--- Source material Enclosed Below ---

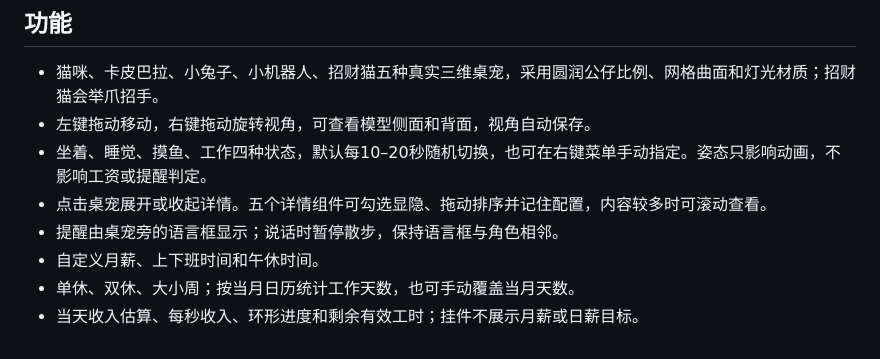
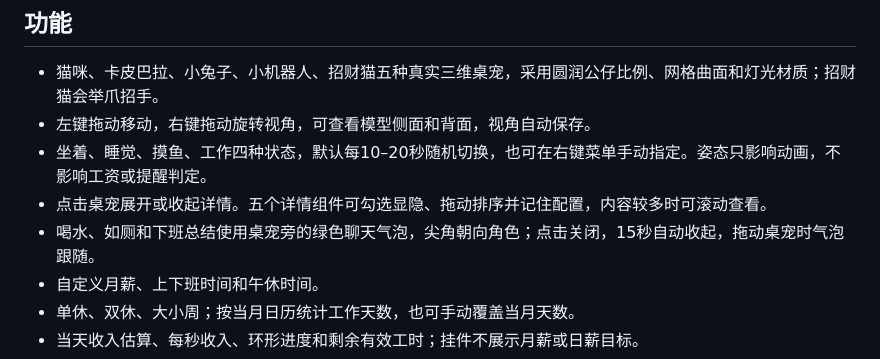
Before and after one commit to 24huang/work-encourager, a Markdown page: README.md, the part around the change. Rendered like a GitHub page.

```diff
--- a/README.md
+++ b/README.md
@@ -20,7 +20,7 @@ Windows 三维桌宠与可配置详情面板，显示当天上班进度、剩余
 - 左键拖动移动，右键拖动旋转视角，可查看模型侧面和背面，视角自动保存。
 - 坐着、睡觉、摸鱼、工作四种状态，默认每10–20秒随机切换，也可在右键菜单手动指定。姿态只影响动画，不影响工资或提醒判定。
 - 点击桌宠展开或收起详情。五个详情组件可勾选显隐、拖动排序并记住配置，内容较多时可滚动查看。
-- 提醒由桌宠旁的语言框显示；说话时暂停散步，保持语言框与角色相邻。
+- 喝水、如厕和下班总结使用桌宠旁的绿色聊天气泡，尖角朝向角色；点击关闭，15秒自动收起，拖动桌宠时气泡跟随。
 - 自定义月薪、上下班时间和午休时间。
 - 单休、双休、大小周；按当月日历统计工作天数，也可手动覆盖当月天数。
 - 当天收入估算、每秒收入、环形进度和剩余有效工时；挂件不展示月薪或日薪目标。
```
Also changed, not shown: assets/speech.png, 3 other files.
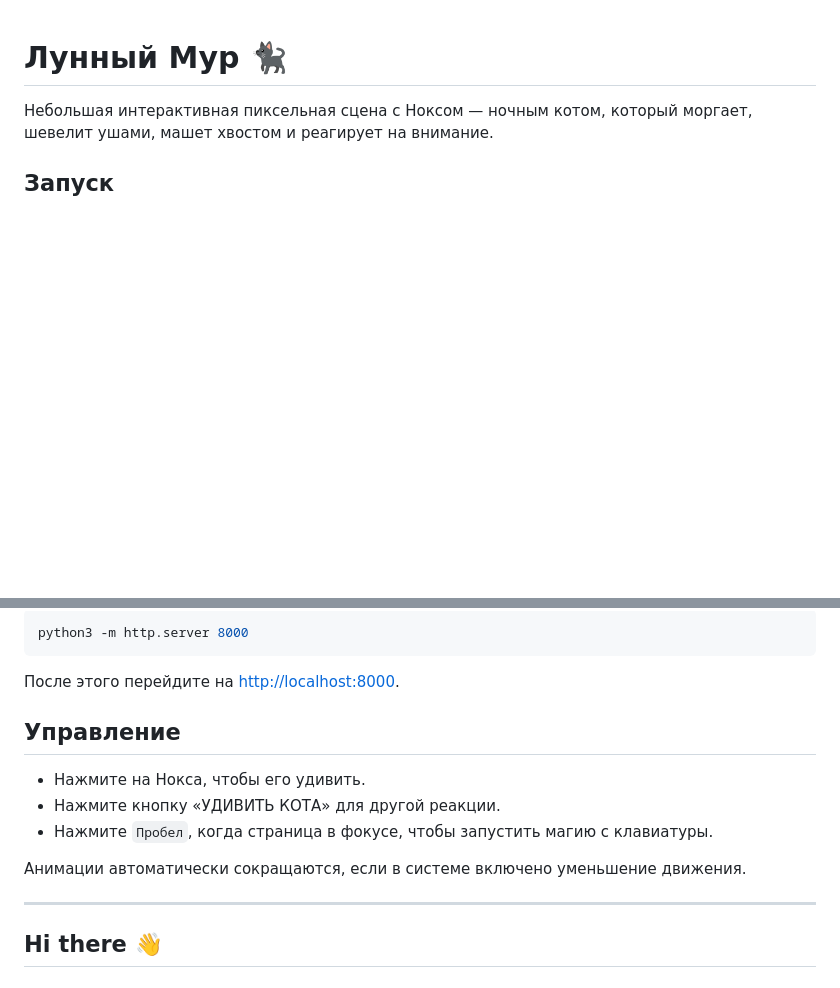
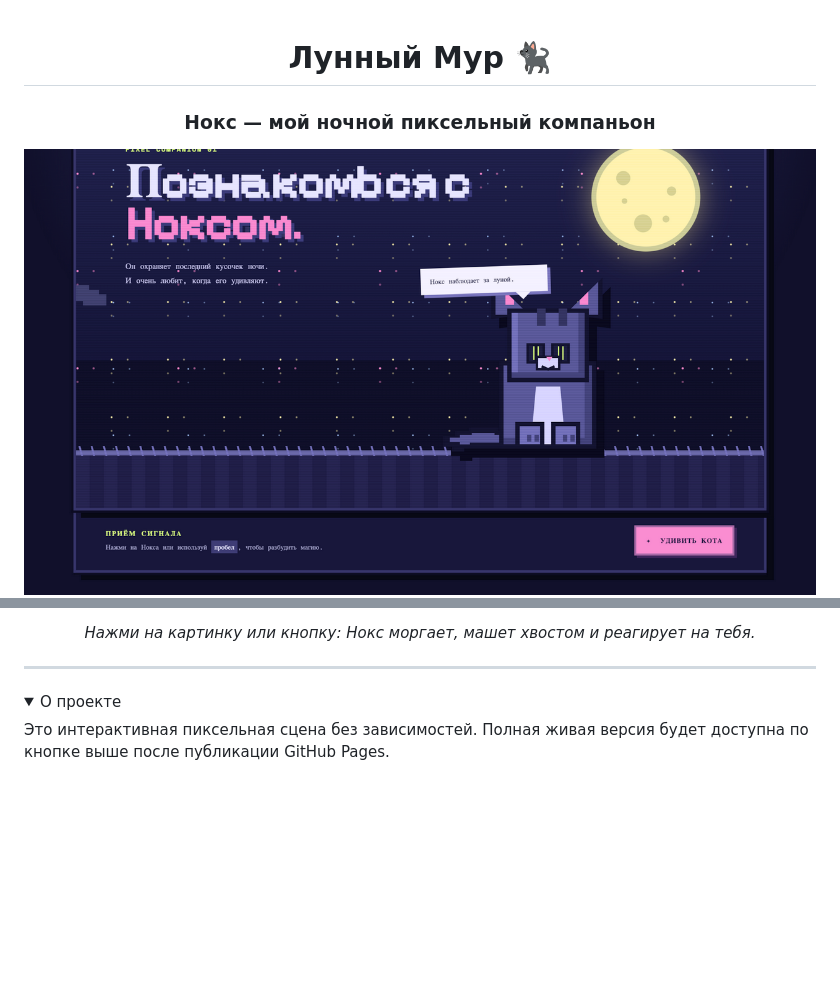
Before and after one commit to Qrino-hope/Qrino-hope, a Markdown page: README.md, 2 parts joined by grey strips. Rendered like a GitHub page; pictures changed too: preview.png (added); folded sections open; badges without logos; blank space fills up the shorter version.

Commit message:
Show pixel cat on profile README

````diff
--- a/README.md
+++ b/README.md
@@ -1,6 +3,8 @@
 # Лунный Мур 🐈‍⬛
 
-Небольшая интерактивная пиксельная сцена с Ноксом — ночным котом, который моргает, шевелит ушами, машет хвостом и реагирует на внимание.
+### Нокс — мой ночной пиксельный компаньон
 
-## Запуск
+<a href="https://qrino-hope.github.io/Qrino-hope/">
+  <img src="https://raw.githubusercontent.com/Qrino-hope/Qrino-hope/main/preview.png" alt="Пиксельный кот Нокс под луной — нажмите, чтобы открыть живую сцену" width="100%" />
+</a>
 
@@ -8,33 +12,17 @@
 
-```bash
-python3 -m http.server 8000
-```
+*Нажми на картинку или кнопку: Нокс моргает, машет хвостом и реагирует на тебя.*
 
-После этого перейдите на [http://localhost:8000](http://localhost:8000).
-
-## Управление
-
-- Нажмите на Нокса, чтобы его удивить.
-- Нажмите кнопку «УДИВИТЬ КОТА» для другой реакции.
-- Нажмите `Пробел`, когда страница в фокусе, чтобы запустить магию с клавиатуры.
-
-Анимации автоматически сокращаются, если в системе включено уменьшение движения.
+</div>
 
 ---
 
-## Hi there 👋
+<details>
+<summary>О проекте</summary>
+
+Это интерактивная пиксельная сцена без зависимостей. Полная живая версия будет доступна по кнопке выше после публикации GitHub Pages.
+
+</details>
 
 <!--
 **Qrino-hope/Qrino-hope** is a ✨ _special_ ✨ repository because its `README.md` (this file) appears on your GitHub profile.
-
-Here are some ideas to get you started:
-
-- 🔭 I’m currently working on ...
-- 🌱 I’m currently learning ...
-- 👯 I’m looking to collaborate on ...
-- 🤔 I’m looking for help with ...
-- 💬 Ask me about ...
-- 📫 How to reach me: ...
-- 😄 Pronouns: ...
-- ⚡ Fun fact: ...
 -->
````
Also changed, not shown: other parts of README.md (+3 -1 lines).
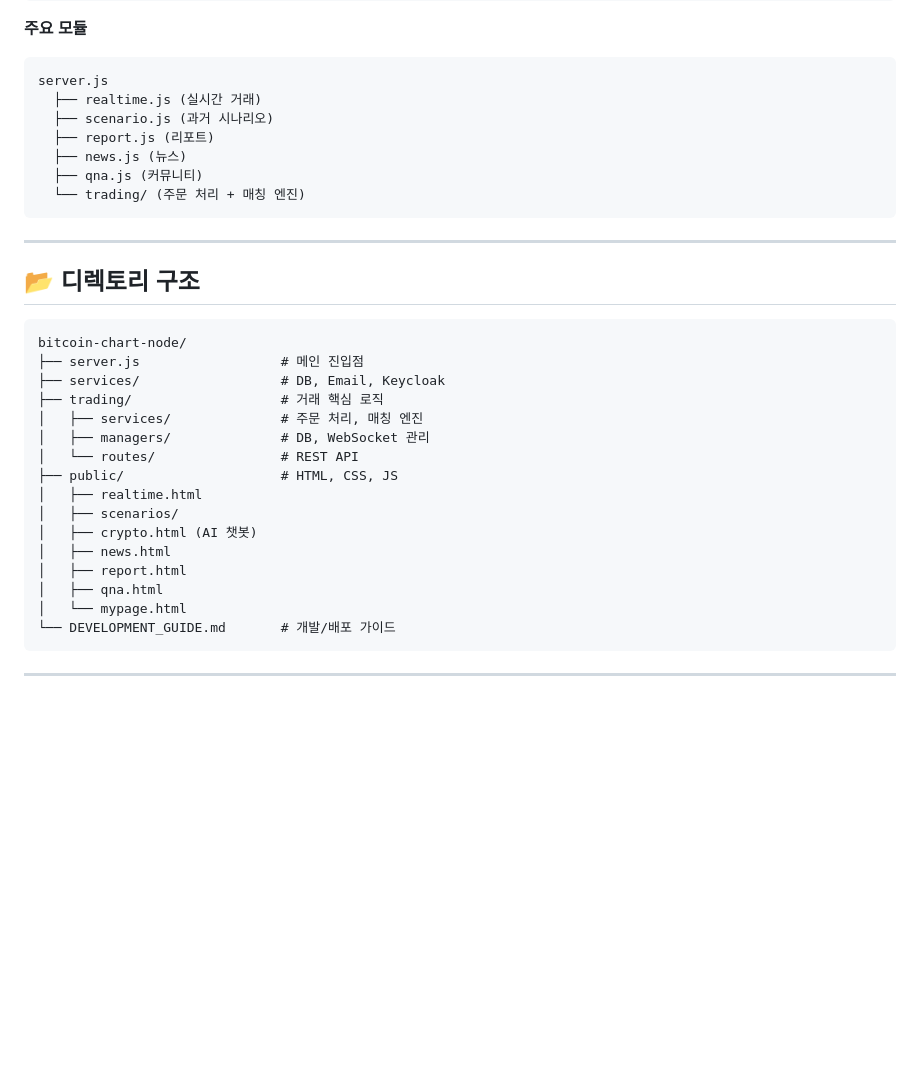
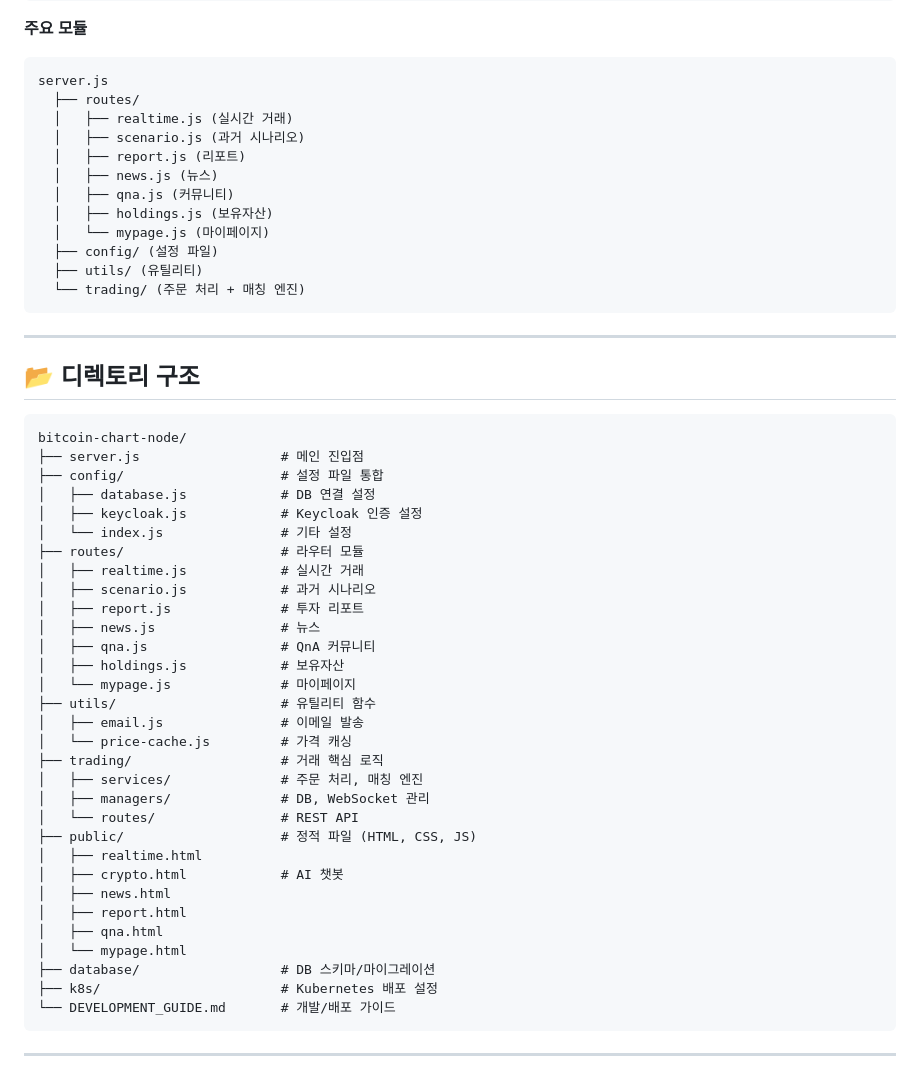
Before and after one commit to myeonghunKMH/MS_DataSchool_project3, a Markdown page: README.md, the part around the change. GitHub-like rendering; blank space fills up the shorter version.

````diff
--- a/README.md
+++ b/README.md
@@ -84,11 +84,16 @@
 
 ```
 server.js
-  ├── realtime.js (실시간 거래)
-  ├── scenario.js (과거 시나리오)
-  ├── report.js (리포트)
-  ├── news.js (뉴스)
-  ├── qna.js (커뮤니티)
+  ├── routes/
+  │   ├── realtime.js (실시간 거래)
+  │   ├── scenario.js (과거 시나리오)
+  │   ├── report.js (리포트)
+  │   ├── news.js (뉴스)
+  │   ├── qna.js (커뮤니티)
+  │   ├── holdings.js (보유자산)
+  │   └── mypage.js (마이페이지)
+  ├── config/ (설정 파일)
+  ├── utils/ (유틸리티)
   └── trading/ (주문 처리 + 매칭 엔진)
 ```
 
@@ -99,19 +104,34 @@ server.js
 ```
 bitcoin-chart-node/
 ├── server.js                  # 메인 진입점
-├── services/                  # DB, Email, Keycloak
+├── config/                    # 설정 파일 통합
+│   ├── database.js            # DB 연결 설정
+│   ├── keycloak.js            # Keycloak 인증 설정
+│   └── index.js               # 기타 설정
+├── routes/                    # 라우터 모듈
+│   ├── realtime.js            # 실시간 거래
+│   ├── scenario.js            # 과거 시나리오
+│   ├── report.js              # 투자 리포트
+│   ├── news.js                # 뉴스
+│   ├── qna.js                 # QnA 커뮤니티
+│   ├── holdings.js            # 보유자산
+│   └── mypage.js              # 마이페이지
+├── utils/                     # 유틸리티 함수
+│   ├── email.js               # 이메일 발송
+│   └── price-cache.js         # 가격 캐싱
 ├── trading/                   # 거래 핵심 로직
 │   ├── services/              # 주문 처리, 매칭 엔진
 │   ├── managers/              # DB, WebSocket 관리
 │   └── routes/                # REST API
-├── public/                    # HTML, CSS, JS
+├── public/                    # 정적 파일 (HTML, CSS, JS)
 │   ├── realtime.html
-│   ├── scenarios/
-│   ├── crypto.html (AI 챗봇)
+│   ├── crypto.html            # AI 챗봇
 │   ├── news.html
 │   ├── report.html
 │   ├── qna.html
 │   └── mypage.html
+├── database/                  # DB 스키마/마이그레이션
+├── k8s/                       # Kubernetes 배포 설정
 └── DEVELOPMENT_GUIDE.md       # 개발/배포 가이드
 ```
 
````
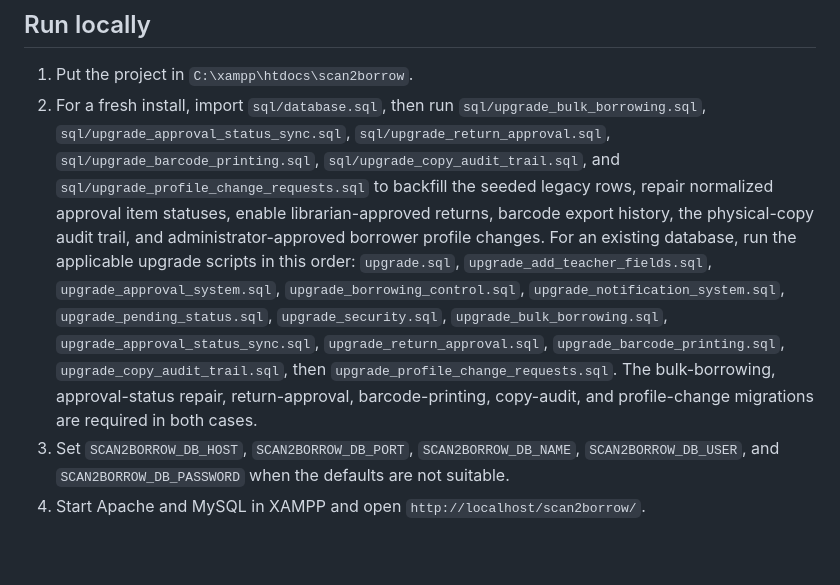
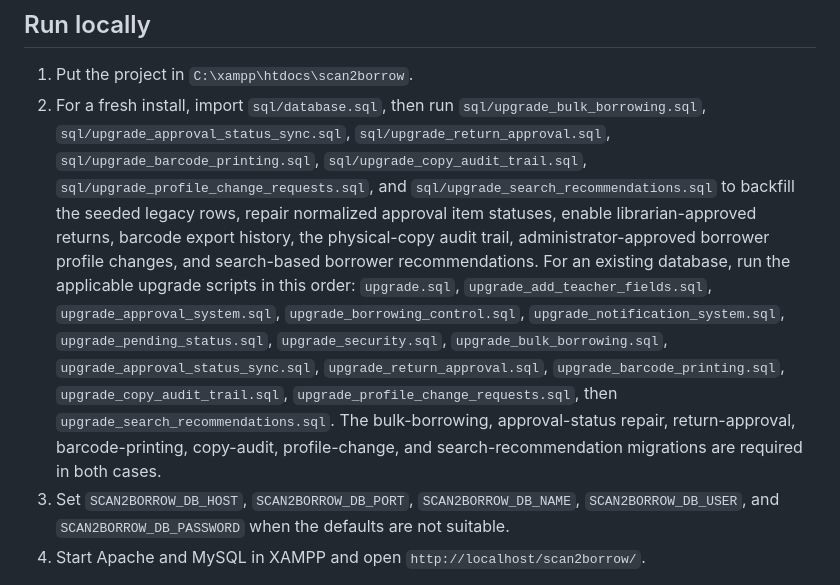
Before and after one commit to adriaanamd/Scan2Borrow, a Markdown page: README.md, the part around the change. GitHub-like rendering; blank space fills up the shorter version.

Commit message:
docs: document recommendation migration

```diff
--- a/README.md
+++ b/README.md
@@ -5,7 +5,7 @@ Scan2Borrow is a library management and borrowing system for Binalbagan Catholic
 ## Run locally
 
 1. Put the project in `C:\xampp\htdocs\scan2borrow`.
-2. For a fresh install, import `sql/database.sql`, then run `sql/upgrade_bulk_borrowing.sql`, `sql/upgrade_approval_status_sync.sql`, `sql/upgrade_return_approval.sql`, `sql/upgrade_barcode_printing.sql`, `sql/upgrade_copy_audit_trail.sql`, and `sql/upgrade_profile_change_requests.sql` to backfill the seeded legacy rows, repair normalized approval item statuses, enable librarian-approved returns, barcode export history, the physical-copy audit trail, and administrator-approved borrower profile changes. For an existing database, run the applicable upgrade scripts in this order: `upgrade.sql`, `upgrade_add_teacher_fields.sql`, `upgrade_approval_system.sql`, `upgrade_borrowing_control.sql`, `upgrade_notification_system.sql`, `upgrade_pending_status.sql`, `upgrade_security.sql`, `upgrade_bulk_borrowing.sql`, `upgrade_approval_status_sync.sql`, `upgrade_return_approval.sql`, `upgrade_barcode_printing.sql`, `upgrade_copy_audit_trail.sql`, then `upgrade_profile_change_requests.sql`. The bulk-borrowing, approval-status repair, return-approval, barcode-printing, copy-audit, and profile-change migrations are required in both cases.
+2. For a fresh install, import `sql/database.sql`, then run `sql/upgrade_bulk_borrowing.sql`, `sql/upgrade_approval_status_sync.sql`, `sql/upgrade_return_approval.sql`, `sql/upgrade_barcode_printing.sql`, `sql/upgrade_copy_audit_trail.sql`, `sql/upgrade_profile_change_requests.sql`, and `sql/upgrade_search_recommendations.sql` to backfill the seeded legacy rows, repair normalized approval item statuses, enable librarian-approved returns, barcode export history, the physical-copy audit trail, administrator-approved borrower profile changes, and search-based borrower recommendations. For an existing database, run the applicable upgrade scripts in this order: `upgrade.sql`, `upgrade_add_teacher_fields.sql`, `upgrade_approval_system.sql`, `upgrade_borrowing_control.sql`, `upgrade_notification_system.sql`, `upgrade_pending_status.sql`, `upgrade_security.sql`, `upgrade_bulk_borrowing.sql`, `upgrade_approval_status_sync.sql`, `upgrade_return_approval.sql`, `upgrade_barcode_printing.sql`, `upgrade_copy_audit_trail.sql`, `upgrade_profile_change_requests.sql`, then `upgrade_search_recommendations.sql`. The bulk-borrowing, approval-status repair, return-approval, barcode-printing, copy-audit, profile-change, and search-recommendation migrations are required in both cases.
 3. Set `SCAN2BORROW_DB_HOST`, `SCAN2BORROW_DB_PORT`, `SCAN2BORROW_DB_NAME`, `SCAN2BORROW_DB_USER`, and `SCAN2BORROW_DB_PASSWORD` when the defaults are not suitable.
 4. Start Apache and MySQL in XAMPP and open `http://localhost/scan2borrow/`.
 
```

--- End of Enclosed Source material ---

> [Assigned task]: Look above for the line holding "config/ (설정 파일)" and the line holding "DB, Email, Keycloak". Retype both, and every line between them, word for word and nothing else.

> [Completed exercise]:
+  ├── config/ (설정 파일)
+  ├── utils/ (유틸리티)
   └── trading/ (주문 처리 + 매칭 엔진)
 ```
 
@@ -99,19 +104,34 @@ server.js
 ```
 bitcoin-chart-node/
 ├── server.js                  # 메인 진입점
-├── services/                  # DB, Email, Keycloak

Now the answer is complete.